Just in case you thought your meat-free, gluten-free, exercise-twice-a-day lifestyle put you in the clear for all maladies and diagnoses, I’m hear to bear some bad news. You can, in fact, be TOO healthy.
Okay, so maybe this isn’t really news to most of you. Most of us are balanced enough to know that there can be too much of a good thing. But did you know that there’s a (somewhat hotly) contested term out there to describe individuals who take health a bit too far.
The term “Orthorexia nervosa” was coined by Steven Bratman, MD, a California doctor and author of the book, Health Food Junkies. If it sounds like anorexia nervosa, both in terminology and in meaning, that’s because the parallels are striking. The newer term is derived from the Greek “ortho,” which means “right,” or “correct,” and refers to individuals who develop an unhealthy obsession with foods that they consider healthy or pure in some way.
Bratman admits that he actually developed the term orthorexia as a joke, a way to “tease” his diet-obsessed patients and help them see that their obsessions were just as dangerous as those of patients with diagnosable eating disorders. However, he says that over time the term took on a darker, more serious significance, and he began to see patients whose health-obsession was putting them at risk of death.
So what makes a person “orthorexic”?
This is where the debate arises, because there are no evidenced-based criteria for this disorder. Advocates of the diagnosis suggest that a person may have orthorexia if he or she spend inordinate amounts of time in food-based thought and become so restrictive in what he or she will eat so as to be at risk for health problems.
Some individuals who have been diagnosed (unofficially – “orthorexia” is not included in the diagnostic manual used by health professionals) report thinking about what foods are “safe and pure” for hours each day. They plan meals much in advance, pour over nutrition labels and ingredient lists, and spend much of their time researching origins of their food. It’s also common to see these individuals become increasingly restrictive in their food choices, going going from eating only lean meat to becoming vegetarian, then vegan, then eating only raw foods.
“Many of the most unbalanced people I have ever met are those have devoted themselves to healthy eating,” says Bratman, on his website.
Well, that’s a bit of an extreme statement. I cannot say that this has been particularly true in my own observation.

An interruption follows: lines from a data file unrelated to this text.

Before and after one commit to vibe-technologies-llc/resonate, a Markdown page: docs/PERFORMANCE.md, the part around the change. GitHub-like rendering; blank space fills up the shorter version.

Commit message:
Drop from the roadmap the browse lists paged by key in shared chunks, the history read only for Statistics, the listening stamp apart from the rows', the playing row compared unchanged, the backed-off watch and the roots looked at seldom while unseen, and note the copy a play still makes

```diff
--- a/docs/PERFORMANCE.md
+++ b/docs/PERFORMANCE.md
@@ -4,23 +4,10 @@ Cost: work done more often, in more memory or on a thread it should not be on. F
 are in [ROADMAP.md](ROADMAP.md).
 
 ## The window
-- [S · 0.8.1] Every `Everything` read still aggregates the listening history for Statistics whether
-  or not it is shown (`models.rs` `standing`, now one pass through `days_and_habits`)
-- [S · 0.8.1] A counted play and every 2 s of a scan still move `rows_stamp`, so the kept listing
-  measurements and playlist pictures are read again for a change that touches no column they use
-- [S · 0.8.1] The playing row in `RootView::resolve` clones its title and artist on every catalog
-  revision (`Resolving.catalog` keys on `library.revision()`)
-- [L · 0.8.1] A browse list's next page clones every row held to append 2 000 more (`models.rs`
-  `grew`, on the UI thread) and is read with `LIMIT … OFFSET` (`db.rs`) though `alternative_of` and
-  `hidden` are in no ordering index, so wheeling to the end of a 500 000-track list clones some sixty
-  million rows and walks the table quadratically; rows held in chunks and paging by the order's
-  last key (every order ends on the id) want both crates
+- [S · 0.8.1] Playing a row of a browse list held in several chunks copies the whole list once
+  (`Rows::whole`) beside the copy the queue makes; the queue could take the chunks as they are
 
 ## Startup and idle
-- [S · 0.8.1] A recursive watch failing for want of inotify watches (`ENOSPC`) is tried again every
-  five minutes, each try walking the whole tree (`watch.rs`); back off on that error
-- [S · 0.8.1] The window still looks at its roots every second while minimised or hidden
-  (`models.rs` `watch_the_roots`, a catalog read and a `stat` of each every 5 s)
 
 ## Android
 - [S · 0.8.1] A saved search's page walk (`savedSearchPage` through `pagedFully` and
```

However, Bratman’s bold statement should not overshadow the point that eating healthy does not mean you ARE healthy.
If you’ve spent more than two minutes on this site or happened to have read my guest post on Healthy Living Blogs, you are well aware that I firmly believe that health encompasses not only the physical, but the mental, emotional, and spiritual as well. These various aspects of our lives must be in balance in order to achieve true wellness. Thus, when our supposed “healthy eating” becomes obsessive – to the point where the thought of eating something outside our strict regimen causes intense anxiety or our food habits prevent us from being able to connect with others and ourselves – well, there might be a problem.
This is not to say that anyone who chooses to follow a vegetarian lifestyle, for example, has orthorexia. Same for those for whom a special prescribed diet (due to health complications) that requires a bit more time and forethought. In fact, in an interview on Jezebel.com, Bratman warned against misinterpreting the term and applying to it people that are “overly-obsessed with diet” and should “lighten up a little.”
Orthorexia refers instead to a small class of people who take their eating habits to the extreme at the risk of hurting themselves, and it may in fact be more related to an obsessive compulsive disorder than an eating disorder, though these issues are often related as well. If you’re concerned that you may have a problem, you can check out Bratman’s ten-question quiz from his book. However, please don’t (and never!) substitute the results of an online quiz for consultation with a medical professional.
What do you think of the idea of orthorexia? Do you believe there’s such thing as eating too healthy?